» **WORK ITEM**: Reproduce the records exactly through the line with "docs: document phase 3 assembly".

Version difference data

+ + + + + + +

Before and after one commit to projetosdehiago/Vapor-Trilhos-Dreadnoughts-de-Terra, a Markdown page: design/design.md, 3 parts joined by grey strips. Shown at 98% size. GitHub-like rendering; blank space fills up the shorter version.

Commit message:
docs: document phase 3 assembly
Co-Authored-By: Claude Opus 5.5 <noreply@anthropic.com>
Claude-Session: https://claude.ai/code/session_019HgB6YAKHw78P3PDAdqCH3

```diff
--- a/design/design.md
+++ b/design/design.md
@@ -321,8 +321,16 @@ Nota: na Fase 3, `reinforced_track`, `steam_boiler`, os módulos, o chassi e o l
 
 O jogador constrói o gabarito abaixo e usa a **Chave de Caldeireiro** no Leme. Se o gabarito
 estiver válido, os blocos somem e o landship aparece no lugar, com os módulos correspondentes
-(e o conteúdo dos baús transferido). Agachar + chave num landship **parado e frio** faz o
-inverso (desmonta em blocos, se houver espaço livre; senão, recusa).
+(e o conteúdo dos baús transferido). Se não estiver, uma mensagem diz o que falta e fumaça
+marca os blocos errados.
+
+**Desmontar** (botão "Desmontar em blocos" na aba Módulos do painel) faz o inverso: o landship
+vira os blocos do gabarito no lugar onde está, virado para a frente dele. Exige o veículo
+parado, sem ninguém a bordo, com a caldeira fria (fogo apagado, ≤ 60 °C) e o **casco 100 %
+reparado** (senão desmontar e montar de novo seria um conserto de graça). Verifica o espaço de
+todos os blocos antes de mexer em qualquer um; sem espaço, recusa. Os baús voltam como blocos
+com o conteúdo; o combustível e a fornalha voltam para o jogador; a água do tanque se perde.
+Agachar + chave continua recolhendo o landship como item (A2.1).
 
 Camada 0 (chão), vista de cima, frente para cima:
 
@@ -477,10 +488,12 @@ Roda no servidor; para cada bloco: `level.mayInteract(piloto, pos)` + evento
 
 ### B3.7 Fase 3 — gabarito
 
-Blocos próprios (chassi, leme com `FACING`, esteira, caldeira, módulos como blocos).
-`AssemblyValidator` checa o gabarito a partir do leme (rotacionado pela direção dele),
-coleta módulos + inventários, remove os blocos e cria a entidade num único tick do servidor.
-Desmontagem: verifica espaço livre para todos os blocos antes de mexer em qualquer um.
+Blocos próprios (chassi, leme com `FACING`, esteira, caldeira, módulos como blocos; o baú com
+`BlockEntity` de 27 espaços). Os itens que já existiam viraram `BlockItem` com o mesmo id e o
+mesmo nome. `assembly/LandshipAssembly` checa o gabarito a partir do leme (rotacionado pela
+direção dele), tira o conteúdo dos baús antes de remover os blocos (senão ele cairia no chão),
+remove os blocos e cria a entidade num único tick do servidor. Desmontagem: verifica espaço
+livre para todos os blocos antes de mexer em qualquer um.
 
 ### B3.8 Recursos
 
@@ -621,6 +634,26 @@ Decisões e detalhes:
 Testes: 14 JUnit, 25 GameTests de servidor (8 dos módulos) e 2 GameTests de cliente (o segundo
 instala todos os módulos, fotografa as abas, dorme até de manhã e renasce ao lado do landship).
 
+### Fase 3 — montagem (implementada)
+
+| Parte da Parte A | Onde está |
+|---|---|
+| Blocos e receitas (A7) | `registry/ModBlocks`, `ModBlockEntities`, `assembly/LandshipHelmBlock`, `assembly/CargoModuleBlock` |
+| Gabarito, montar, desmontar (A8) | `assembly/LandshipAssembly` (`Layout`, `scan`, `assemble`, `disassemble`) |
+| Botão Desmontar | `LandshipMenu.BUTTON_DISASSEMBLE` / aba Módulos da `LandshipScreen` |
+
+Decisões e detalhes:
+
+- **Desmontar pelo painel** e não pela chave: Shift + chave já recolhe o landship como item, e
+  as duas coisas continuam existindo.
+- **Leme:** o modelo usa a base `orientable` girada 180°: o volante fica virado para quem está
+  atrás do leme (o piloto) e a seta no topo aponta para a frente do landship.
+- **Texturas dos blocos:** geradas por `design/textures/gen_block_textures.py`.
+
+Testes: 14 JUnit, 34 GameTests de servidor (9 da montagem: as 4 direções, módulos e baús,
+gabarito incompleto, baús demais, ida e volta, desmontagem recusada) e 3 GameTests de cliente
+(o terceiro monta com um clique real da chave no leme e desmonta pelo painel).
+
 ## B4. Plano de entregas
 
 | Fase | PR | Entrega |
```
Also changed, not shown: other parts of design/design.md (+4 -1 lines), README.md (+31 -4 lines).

+ + + + + + +

» **EXPECTED OUTPUT**:
Before and after one commit to projetosdehiago/Vapor-Trilhos-Dreadnoughts-de-Terra, a Markdown page: design/design.md, 3 parts joined by grey strips. Shown at 98% size. GitHub-like rendering; blank space fills up the shorter version.

Commit message:
docs: document phase 3 assembly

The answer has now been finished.